Today's writing prompt — well, really yesterday's prompt, if you've been following — is pie. Pie! Thanks to Lisa Romeo for her daily prompts.
Birthdays = cake and ice cream. Right? It's tradition. It's the candles and the song and the fanfare and making wishes and blowing hard, with the lights dimmed and everyone clapping. But I don't like cake — or at least I don't like most cake. A good carrot cake with homemade cream cheese icing (or is it frosting) may be an exception. This was our wedding cake, though, so it doesn't have any birthday connotations for me.
I like ice cream just fine. In fact, I like ice cream just a little too much, if you know what I mean. But the sweet I really crave for my annual celebration is a birthday pie. Peach pie, to be specific. This tends to be a little problematic, since my birthday is in late September, several weeks past the end of peach season. So to produce a really good peach pie for my birthday, I need to plan ahead and freeze some of those juicy fruits when they are at their peak.
I don't know when I developed such a taste for pie. I don't remember loving it as a kid and I hate when the crust is overcooked. I do remember baking pies with my grandmother. She wasn't really a very good cook, coming from the school of thought that you started cooking Thanksgiving dinner at 5:30 in the morning and cooked everything all day long until one dish was virtually unrecognizable from the next and, often, barely recognizable as food.
But the woman made a mean pie crust (and great pierogi, but that's another story). I remember watching her put the crust together by hand, cutting the cold butter into the flour and working without a recipe. Pie crust is touchy. Even though there are only a few ingredients (mostly butter and flour, and maybe a little ice water or cold milk and some salt), a good crust is very dependent on ambient conditions, such as temperature and humidity — and good pie crust bakers put their dough together according to feel.
My grandma would line her pie tins, and then cut off the excess crust and give it to my cousin and me to make little tarts. First we would eat half of it, and then would knead and roll it practically to death, so that by the time we got it into the tart pans it was as tough as leather. Still, it was much more fun than Play Dough, because we were really cooking.
I don't remember eating very many of my grandmother's pies. Maybe we only baked together a few times, but those experiences provided powerful memories.
The best pie I ever made was a pear pie with cranberries. It was just beautiful. It took me a long time to get the crust thing down. Finally, I learned to follow the multi-step directions in the Joy of Cooking. If you follow their recipe exactly, your pie will be perfect every time.
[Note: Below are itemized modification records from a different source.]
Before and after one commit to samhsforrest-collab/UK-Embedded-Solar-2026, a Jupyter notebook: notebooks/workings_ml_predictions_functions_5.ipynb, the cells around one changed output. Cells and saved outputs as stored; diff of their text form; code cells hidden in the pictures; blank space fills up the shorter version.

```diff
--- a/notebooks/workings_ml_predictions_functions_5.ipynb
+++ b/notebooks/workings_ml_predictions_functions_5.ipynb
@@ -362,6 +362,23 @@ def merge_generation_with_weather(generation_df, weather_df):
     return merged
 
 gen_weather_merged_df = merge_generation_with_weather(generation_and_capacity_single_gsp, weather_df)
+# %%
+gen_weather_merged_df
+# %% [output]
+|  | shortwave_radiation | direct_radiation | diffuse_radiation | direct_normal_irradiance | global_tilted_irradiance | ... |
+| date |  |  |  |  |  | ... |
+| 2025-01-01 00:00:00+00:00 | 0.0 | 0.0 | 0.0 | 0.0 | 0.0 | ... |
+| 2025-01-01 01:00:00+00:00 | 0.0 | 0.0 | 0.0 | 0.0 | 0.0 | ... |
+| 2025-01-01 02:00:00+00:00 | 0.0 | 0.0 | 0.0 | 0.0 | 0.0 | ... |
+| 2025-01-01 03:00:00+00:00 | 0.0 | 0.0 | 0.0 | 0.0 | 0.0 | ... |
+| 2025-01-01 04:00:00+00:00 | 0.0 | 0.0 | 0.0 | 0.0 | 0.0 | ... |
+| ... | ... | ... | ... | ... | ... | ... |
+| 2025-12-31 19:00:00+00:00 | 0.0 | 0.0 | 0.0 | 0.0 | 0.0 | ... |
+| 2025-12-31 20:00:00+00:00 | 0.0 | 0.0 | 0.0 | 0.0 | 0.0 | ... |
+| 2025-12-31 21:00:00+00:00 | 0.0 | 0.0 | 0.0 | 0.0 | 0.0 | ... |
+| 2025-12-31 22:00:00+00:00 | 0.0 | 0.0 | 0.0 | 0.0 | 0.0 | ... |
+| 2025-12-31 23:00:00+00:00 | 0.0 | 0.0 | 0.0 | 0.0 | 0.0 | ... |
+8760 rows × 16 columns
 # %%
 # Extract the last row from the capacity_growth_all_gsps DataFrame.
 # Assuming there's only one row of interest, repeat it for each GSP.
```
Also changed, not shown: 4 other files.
Personally, I prefer a good fruit pie. Lemon meringue may look beautiful, but it just isn't as good to eat. Key lime pie is great, but the graham cracker crust puts it into a different category all together. Some like custard pies, like French Silk or banana cream. Fair enough, but give me a peach pie or a sour cherry pie (yum!) or blueberry (third choice), apple or even raspberry pie any day over those cream pies, thank you very much.
Time: 11 minutes
This piece could definitely be worked into a Two Kinds of People post. I'll have to keep it in mind. It might also be part of a memoir-type of essay. I see quite a few possibilities here. The writing seems particularly disjointed to me. Perhaps because there are so many possibilities, I had trouble picking a path and sticking to it. No worries, though. That's what SFDs are for.